WORK TO COMPLETE:
Please reproduce the data exactly, excluding any pictures it contains.

[[ LISTED ENTRIES open ]]

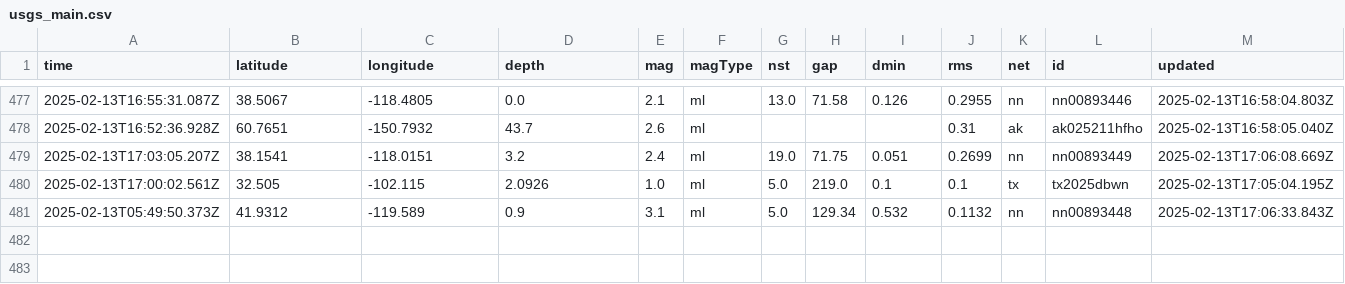
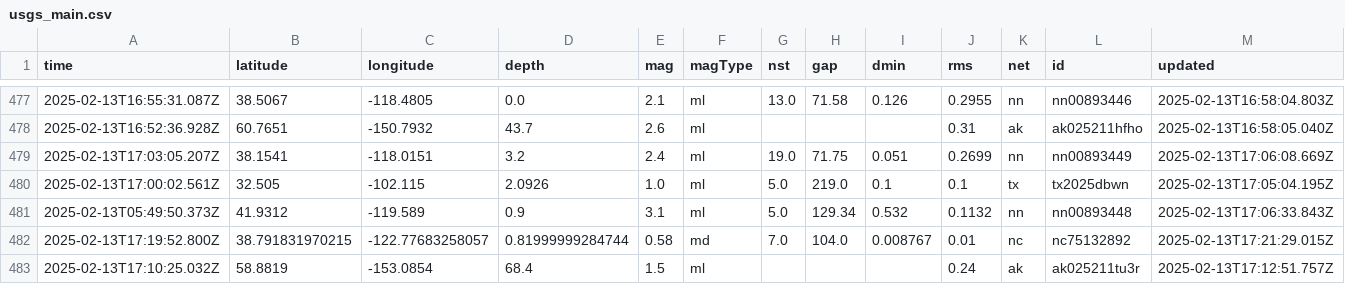
Before and after one commit to rafaelmatsuyama/FIAP-2025-ABDR-StreamProcessingPipelines, a CSV file: usgs_main.csv, drawn as a sheet; only a part is shown, gaps mark what is left out; rows hold the shown columns only; the diff names each change by its address in the sheet, - before the commit and + after, or states it on an @@ line.

```diff
--- a/usgs_main.csv
+++ b/usgs_main.csv
+row 482: 2025-02-13T17:19:52.800Z | 38.791831970215 | -122.77683258057 | 0.81999999284744 | 0.58 | md | 7.0 | 104.0 | 0.008767 | 0.01 | nc | nc75132892 | 2025-02-13T17:21:29.015Z
+row 483: 2025-02-13T17:10:25.032Z | 58.8819 | -153.0854 | 68.4 | 1.5 | ml |  |  |  | 0.24 | ak | ak025211tu3r | 2025-02-13T17:12:51.757Z
```
Also changed, not shown: usgs_current.csv.
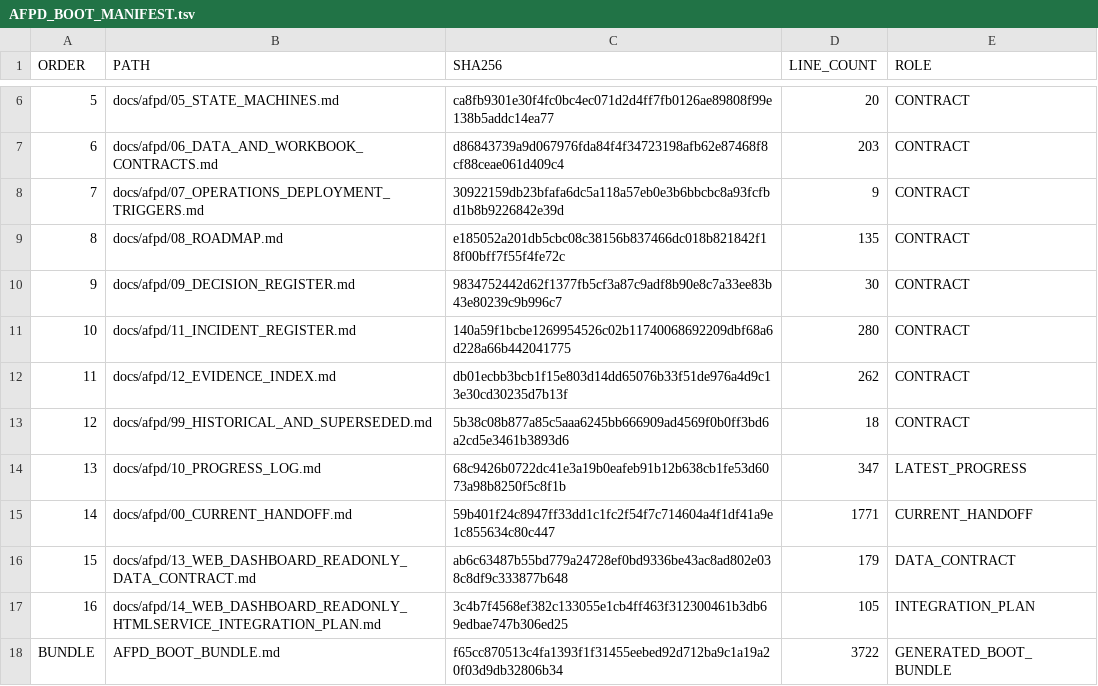
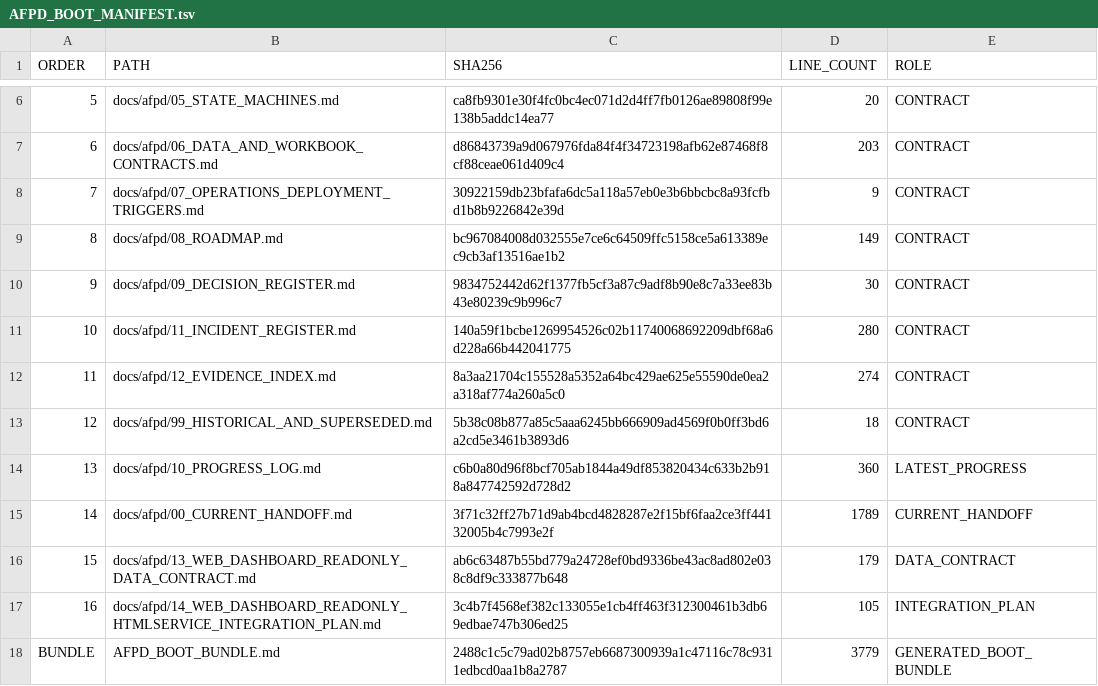
Before and after one commit to progamer6918/airo-second-brain, a TSV file: docs/afpd/AFPD_BOOT_MANIFEST.tsv, drawn as a sheet; only a part is shown, gaps mark what is left out.

```diff
--- a/docs/afpd/AFPD_BOOT_MANIFEST.tsv
+++ b/docs/afpd/AFPD_BOOT_MANIFEST.tsv
@@ -8,11 +8,11 @@ ORDER	PATH	SHA256	LINE_COUNT	ROLE
 7	docs/afpd/07_OPERATIONS_DEPLOYMENT_TRIGGERS.md	30922159db23bfafa6dc5a118a57eb0e3b6bbcbc8a93fcfbd1b8b9226842e39d	9	CONTRACT
-8	docs/afpd/08_ROADMAP.md	e185052a201db5cbc08c38156b837466dc018b821842f18f00bff7f55f4fe72c	135	CONTRACT
+8	docs/afpd/08_ROADMAP.md	bc967084008d032555e7ce6c64509ffc5158ce5a613389ec9cb3af13516ae1b2	149	CONTRACT
 9	docs/afpd/09_DECISION_REGISTER.md	9834752442d62f1377fb5cf3a87c9adf8b90e8c7a33ee83b43e80239c9b996c7	30	CONTRACT
 10	docs/afpd/11_INCIDENT_REGISTER.md	140a59f1bcbe1269954526c02b11740068692209dbf68a6d228a66b442041775	280	CONTRACT
-11	docs/afpd/12_EVIDENCE_INDEX.md	db01ecbb3bcb1f15e803d14dd65076b33f51de976a4d9c13e30cd30235d7b13f	262	CONTRACT
+11	docs/afpd/12_EVIDENCE_INDEX.md	8a3aa21704c155528a5352a64bc429ae625e55590de0ea2a318af774a260a5c0	274	CONTRACT
 12	docs/afpd/99_HISTORICAL_AND_SUPERSEDED.md	5b38c08b877a85c5aaa6245bb666909ad4569f0b0ff3bd6a2cd5e3461b3893d6	18	CONTRACT
-13	docs/afpd/10_PROGRESS_LOG.md	68c9426b0722dc41e3a19b0eafeb91b12b638cb1fe53d6073a98b8250f5c8f1b	347	LATEST_PROGRESS
-14	docs/afpd/00_CURRENT_HANDOFF.md	59b401f24c8947ff33dd1c1fc2f54f7c714604a4f1df41a9e1c855634c80c447	1771	CURRENT_HANDOFF
+13	docs/afpd/10_PROGRESS_LOG.md	c6b0a80d96f8bcf705ab1844a49df853820434c633b2b918a847742592d728d2	360	LATEST_PROGRESS
+14	docs/afpd/00_CURRENT_HANDOFF.md	3f71c32ff27b71d9ab4bcd4828287e2f15bf6faa2ce3ff44132005b4c7993e2f	1789	CURRENT_HANDOFF
 15	docs/afpd/13_WEB_DASHBOARD_READONLY_DATA_CONTRACT.md	ab6c63487b55bd779a24728ef0bd9336be43ac8ad802e038c8df9c333877b648	179	DATA_CONTRACT
 16	docs/afpd/14_WEB_DASHBOARD_READONLY_HTMLSERVICE_INTEGRATION_PLAN.md	3c4b7f4568ef382c133055e1cb4ff463f312300461b3db69edbae747b306ed25	105	INTEGRATION_PLAN
-BUNDLE	AFPD_BOOT_BUNDLE.md	f65cc870513c4fa1393f1f31455eebed92d712ba9c1a19a20f03d9db32806b34	3722	GENERATED_BOOT_BUNDLE
+BUNDLE	AFPD_BOOT_BUNDLE.md	2488c1c5c79ad02b8757eb6687300939a1c47116c78c9311edbcd0aa1b8a2787	3779	GENERATED_BOOT_BUNDLE
```
Also changed, not shown: 11 other files.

[[ LISTED ENTRIES closed ]]

RESULT OF THIS EXERCISE:
Before and after one commit to rafaelmatsuyama/FIAP-2025-ABDR-StreamProcessingPipelines, a CSV file: usgs_main.csv, drawn as a sheet; only a part is shown, gaps mark what is left out; rows hold the shown columns only; the diff names each change by its address in the sheet, - before the commit and + after, or states it on an @@ line.

```diff
--- a/usgs_main.csv
+++ b/usgs_main.csv
+row 482: 2025-02-13T17:19:52.800Z | 38.791831970215 | -122.77683258057 | 0.81999999284744 | 0.58 | md | 7.0 | 104.0 | 0.008767 | 0.01 | nc | nc75132892 | 2025-02-13T17:21:29.015Z
+row 483: 2025-02-13T17:10:25.032Z | 58.8819 | -153.0854 | 68.4 | 1.5 | ml |  |  |  | 0.24 | ak | ak025211tu3r | 2025-02-13T17:12:51.757Z
```
Also changed, not shown: usgs_current.csv.
Before and after one commit to progamer6918/airo-second-brain, a TSV file: docs/afpd/AFPD_BOOT_MANIFEST.tsv, drawn as a sheet; only a part is shown, gaps mark what is left out.

```diff
--- a/docs/afpd/AFPD_BOOT_MANIFEST.tsv
+++ b/docs/afpd/AFPD_BOOT_MANIFEST.tsv
@@ -8,11 +8,11 @@ ORDER	PATH	SHA256	LINE_COUNT	ROLE
 7	docs/afpd/07_OPERATIONS_DEPLOYMENT_TRIGGERS.md	30922159db23bfafa6dc5a118a57eb0e3b6bbcbc8a93fcfbd1b8b9226842e39d	9	CONTRACT
-8	docs/afpd/08_ROADMAP.md	e185052a201db5cbc08c38156b837466dc018b821842f18f00bff7f55f4fe72c	135	CONTRACT
+8	docs/afpd/08_ROADMAP.md	bc967084008d032555e7ce6c64509ffc5158ce5a613389ec9cb3af13516ae1b2	149	CONTRACT
 9	docs/afpd/09_DECISION_REGISTER.md	9834752442d62f1377fb5cf3a87c9adf8b90e8c7a33ee83b43e80239c9b996c7	30	CONTRACT
 10	docs/afpd/11_INCIDENT_REGISTER.md	140a59f1bcbe1269954526c02b11740068692209dbf68a6d228a66b442041775	280	CONTRACT
-11	docs/afpd/12_EVIDENCE_INDEX.md	db01ecbb3bcb1f15e803d14dd65076b33f51de976a4d9c13e30cd30235d7b13f	262	CONTRACT
+11	docs/afpd/12_EVIDENCE_INDEX.md	8a3aa21704c155528a5352a64bc429ae625e55590de0ea2a318af774a260a5c0	274	CONTRACT
 12	docs/afpd/99_HISTORICAL_AND_SUPERSEDED.md	5b38c08b877a85c5aaa6245bb666909ad4569f0b0ff3bd6a2cd5e3461b3893d6	18	CONTRACT
-13	docs/afpd/10_PROGRESS_LOG.md	68c9426b0722dc41e3a19b0eafeb91b12b638cb1fe53d6073a98b8250f5c8f1b	347	LATEST_PROGRESS
-14	docs/afpd/00_CURRENT_HANDOFF.md	59b401f24c8947ff33dd1c1fc2f54f7c714604a4f1df41a9e1c855634c80c447	1771	CURRENT_HANDOFF
+13	docs/afpd/10_PROGRESS_LOG.md	c6b0a80d96f8bcf705ab1844a49df853820434c633b2b918a847742592d728d2	360	LATEST_PROGRESS
+14	docs/afpd/00_CURRENT_HANDOFF.md	3f71c32ff27b71d9ab4bcd4828287e2f15bf6faa2ce3ff44132005b4c7993e2f	1789	CURRENT_HANDOFF
 15	docs/afpd/13_WEB_DASHBOARD_READONLY_DATA_CONTRACT.md	ab6c63487b55bd779a24728ef0bd9336be43ac8ad802e038c8df9c333877b648	179	DATA_CONTRACT
 16	docs/afpd/14_WEB_DASHBOARD_READONLY_HTMLSERVICE_INTEGRATION_PLAN.md	3c4b7f4568ef382c133055e1cb4ff463f312300461b3db69edbae747b306ed25	105	INTEGRATION_PLAN
-BUNDLE	AFPD_BOOT_BUNDLE.md	f65cc870513c4fa1393f1f31455eebed92d712ba9c1a19a20f03d9db32806b34	3722	GENERATED_BOOT_BUNDLE
+BUNDLE	AFPD_BOOT_BUNDLE.md	2488c1c5c79ad02b8757eb6687300939a1c47116c78c9311edbcd0aa1b8a2787	3779	GENERATED_BOOT_BUNDLE
```
Also changed, not shown: 11 other files.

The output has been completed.